AVAILABLE RECORDS
__________________________________________________

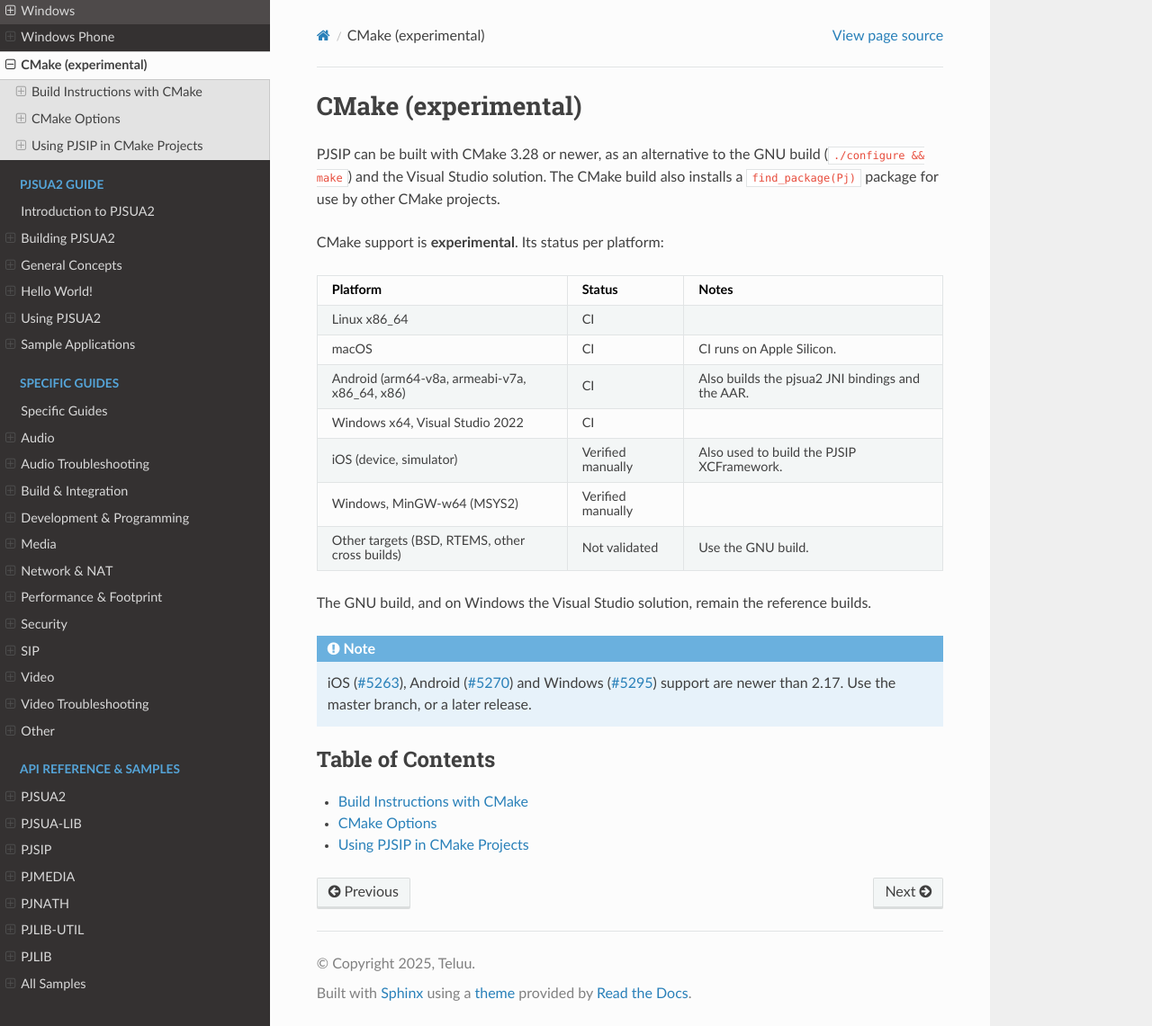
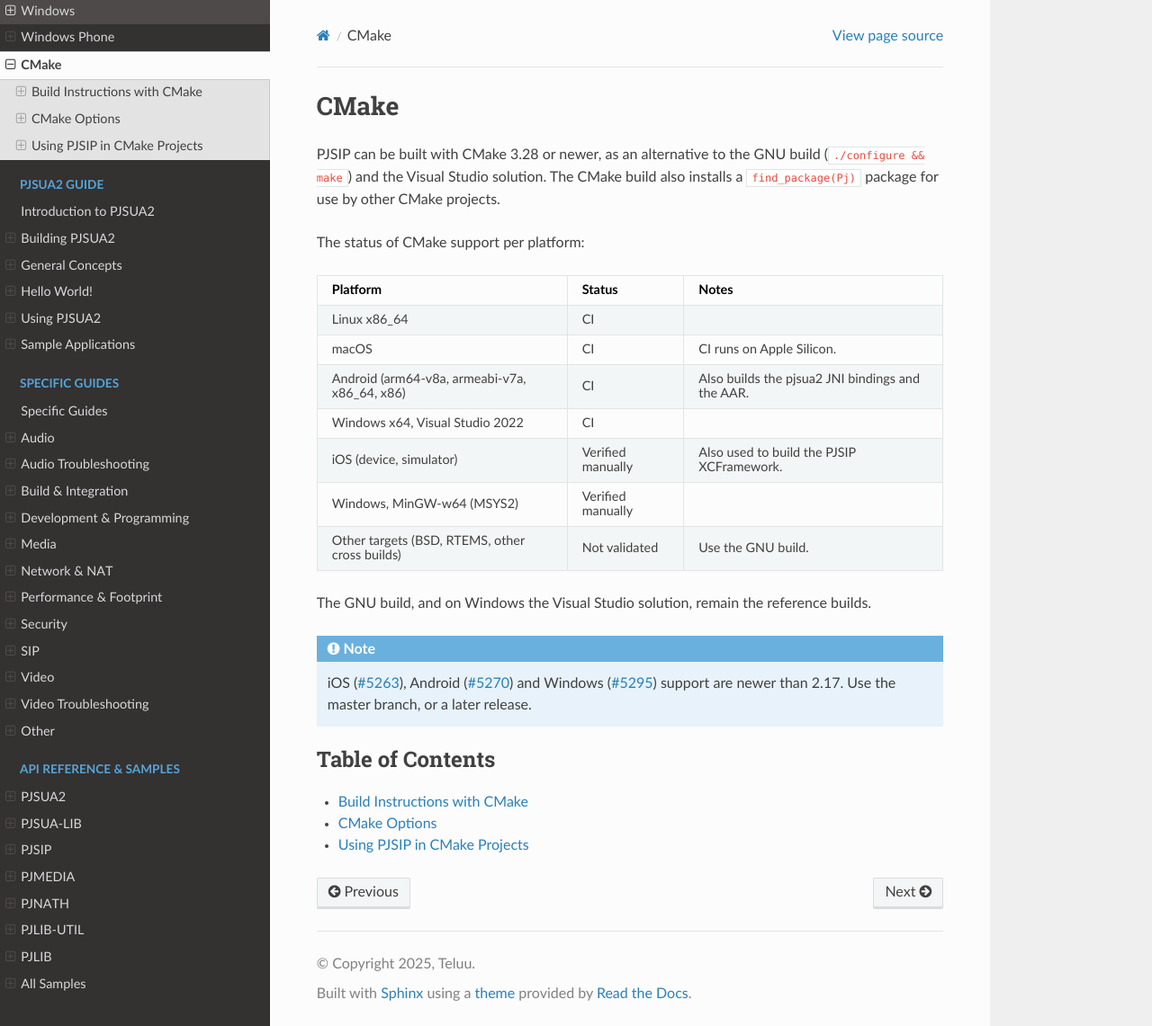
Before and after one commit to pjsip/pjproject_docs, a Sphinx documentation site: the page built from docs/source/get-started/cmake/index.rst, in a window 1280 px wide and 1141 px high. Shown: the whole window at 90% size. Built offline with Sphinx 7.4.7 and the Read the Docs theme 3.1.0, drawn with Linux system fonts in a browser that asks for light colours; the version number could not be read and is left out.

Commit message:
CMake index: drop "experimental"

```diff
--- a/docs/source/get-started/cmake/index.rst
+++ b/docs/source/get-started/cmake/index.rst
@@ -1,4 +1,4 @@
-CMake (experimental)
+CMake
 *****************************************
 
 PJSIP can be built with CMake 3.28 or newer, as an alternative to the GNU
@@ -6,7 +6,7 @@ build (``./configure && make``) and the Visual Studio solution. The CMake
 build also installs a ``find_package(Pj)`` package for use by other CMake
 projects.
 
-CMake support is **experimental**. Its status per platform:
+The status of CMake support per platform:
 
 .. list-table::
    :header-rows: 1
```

__________________________________________________

YOUR ASSIGNMENT
Your answer should be the lines from the one containing "CMake index: drop" through the last line of the records, repeated exactly and with nothing added.

RESULT OF THE TASK
CMake index: drop "experimental"

```diff
--- a/docs/source/get-started/cmake/index.rst
+++ b/docs/source/get-started/cmake/index.rst
@@ -1,4 +1,4 @@
-CMake (experimental)
+CMake
 *****************************************
 
 PJSIP can be built with CMake 3.28 or newer, as an alternative to the GNU
@@ -6,7 +6,7 @@ build (``./configure && make``) and the Visual Studio solution. The CMake
 build also installs a ``find_package(Pj)`` package for use by other CMake
 projects.
 
-CMake support is **experimental**. Its status per platform:
+The status of CMake support per platform:
 
 .. list-table::
    :header-rows: 1
```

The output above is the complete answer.